* **Assigned task**
Produce a copy of every line in the records that holds the string "picks".

* **Data to examine**
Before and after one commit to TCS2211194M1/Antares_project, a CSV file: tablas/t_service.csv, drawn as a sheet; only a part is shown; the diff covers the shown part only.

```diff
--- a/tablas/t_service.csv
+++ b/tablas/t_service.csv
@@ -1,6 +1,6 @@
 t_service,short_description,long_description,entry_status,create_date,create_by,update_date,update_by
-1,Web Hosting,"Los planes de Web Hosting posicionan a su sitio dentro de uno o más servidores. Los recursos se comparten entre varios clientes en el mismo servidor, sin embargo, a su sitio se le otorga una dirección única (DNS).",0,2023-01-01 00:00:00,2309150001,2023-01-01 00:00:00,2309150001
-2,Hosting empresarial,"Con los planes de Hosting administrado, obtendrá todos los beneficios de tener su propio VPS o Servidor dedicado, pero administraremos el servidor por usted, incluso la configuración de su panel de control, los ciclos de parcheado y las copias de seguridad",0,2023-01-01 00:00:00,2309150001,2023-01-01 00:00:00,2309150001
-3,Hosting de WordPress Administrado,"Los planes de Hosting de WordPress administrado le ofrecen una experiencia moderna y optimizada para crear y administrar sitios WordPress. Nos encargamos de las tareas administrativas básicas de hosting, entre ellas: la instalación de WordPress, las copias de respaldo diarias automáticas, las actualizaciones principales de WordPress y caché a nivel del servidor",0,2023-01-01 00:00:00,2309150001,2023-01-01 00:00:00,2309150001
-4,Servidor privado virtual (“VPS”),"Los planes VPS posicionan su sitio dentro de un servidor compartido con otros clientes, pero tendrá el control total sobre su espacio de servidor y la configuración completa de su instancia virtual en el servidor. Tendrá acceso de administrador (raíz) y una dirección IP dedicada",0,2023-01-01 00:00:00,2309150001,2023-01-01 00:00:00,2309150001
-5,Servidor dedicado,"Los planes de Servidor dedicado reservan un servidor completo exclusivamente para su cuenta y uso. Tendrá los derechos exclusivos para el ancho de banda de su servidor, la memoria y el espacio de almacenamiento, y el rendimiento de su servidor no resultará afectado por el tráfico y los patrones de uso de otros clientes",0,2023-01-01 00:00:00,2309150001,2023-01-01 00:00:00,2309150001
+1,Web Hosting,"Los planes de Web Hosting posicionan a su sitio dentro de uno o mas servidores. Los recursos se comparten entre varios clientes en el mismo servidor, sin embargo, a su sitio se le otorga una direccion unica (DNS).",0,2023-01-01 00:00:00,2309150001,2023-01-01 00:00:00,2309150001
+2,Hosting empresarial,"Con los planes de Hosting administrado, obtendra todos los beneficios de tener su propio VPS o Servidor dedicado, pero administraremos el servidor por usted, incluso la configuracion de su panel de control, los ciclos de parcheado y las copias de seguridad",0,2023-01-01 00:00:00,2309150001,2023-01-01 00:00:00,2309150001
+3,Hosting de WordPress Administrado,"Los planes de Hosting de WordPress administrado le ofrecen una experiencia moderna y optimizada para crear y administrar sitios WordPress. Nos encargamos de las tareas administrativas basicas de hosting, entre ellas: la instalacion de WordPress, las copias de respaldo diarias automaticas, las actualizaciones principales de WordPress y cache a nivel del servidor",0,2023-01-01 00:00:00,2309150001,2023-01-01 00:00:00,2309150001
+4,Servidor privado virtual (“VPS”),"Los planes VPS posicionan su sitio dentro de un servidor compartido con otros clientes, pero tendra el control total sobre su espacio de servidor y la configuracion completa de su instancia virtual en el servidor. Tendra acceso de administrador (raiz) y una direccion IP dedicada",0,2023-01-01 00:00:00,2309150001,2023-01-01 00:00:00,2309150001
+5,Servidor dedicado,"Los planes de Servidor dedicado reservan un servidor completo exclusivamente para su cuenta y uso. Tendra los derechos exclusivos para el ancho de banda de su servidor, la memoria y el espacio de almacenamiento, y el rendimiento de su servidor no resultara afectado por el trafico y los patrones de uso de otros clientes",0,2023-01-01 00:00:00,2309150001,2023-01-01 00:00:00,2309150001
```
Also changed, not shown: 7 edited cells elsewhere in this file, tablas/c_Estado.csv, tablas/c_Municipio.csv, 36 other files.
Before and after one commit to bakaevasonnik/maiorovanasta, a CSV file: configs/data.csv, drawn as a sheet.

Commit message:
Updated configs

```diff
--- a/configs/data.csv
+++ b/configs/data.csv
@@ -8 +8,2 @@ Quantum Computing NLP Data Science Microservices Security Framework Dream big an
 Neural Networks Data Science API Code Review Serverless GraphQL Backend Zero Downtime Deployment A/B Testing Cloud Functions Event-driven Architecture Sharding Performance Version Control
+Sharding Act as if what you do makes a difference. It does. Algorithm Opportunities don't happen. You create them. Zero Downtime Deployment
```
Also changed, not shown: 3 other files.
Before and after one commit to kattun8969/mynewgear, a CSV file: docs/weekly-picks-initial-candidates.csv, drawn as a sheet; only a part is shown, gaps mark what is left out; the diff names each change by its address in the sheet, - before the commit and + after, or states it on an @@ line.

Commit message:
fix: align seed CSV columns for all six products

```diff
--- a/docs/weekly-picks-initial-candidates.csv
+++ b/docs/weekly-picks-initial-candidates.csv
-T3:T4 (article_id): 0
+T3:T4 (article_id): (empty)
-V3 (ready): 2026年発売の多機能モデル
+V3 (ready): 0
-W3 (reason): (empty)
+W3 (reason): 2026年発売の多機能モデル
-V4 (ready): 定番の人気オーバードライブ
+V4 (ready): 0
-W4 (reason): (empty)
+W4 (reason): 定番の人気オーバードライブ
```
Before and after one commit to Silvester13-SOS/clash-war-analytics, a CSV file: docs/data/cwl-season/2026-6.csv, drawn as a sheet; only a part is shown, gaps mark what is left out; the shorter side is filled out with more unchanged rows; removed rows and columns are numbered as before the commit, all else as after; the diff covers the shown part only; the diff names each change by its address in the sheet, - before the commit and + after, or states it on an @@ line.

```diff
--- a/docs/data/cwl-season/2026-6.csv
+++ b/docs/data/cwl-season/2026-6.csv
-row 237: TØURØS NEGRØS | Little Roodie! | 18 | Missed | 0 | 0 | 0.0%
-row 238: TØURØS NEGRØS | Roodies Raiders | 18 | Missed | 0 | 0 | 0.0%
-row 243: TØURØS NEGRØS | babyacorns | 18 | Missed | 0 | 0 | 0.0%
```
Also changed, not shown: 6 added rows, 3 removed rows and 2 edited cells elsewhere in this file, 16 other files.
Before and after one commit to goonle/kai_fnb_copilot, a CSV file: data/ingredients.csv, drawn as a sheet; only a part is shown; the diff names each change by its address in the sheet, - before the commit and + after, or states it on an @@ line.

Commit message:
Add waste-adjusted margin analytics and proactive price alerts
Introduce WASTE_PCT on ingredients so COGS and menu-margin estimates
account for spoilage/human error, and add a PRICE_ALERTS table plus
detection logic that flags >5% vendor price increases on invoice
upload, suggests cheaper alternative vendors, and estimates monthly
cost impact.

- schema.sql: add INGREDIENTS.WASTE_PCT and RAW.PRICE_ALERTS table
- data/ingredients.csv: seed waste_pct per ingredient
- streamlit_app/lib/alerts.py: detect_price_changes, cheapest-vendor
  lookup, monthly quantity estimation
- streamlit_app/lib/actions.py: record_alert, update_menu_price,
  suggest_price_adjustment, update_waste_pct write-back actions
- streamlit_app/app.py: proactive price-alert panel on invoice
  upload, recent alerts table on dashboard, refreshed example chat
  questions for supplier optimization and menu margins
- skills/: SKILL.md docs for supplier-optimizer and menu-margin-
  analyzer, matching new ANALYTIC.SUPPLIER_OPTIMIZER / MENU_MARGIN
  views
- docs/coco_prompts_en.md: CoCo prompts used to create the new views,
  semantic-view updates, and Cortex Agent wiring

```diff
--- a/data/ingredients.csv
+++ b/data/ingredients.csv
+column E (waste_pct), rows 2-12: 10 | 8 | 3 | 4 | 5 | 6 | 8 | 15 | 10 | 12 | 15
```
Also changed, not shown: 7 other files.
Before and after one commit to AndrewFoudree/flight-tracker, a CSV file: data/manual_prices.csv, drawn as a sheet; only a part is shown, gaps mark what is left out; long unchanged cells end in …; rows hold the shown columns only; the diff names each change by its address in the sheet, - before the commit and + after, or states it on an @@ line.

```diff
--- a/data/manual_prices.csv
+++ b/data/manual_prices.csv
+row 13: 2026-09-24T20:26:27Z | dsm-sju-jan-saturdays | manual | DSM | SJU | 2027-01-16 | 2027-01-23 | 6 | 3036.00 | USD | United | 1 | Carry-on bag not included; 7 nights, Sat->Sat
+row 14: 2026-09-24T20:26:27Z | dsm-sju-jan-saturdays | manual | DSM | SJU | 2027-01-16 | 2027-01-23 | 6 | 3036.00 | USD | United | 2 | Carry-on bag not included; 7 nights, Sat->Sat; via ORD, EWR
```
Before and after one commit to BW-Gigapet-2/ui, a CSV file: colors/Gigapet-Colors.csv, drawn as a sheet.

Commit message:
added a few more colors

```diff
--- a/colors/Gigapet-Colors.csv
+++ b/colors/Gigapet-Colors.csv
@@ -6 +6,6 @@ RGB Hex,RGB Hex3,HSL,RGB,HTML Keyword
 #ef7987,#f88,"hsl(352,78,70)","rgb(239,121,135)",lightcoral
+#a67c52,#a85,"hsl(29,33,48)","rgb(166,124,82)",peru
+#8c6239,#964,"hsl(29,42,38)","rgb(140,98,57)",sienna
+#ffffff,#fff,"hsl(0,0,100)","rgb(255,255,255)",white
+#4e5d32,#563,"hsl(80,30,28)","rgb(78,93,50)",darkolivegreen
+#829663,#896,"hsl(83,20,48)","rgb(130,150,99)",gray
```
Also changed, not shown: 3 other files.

* **Task output**
Before and after one commit to kattun8969/mynewgear, a CSV file: docs/weekly-picks-initial-candidates.csv, drawn as a sheet; only a part is shown, gaps mark what is left out; the diff names each change by its address in the sheet, - before the commit and + after, or states it on an @@ line.
--- a/docs/weekly-picks-initial-candidates.csv
+++ b/docs/weekly-picks-initial-candidates.csv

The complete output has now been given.